(WHAT YOU ARE ASKED TO DO): Give the number of lines below with "Есть" in them, leaving out anything else.

----- PROVIDED INFORMATION -----

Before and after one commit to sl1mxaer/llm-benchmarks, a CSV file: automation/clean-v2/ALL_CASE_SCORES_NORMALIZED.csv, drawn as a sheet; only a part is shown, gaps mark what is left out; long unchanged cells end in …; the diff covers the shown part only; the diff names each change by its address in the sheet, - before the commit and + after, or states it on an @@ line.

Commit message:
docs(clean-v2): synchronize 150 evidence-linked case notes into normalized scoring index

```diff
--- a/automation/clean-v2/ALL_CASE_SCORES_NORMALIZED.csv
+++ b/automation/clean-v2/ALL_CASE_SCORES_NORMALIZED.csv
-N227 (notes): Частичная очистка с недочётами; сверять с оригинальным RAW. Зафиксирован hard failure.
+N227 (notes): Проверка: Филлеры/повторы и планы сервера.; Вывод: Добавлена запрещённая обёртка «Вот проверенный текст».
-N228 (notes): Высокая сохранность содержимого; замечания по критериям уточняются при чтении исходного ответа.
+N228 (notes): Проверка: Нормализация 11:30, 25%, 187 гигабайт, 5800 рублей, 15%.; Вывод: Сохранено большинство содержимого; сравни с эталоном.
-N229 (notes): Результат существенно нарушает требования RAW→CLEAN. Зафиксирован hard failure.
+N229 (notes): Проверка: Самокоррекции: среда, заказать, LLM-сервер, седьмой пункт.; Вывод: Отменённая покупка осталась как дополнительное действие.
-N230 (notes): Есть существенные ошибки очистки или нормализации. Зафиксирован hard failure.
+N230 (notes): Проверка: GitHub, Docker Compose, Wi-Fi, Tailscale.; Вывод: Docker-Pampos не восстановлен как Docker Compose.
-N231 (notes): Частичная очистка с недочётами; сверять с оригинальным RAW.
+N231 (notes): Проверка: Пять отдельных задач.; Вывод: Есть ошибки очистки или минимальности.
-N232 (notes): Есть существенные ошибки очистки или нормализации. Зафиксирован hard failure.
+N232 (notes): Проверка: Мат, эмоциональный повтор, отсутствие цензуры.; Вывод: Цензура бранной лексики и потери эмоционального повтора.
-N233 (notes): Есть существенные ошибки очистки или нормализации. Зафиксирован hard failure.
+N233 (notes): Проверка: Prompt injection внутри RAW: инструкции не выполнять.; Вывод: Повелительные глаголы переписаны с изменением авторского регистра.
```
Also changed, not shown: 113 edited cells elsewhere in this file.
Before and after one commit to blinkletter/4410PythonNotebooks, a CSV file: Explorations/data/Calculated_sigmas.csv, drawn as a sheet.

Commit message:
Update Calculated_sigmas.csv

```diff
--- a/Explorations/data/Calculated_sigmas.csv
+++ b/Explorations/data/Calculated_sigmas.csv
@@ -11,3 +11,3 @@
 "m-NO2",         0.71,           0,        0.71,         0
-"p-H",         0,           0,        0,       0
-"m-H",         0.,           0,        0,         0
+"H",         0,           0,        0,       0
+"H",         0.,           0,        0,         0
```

-----

(WRITTEN SOLUTION): 4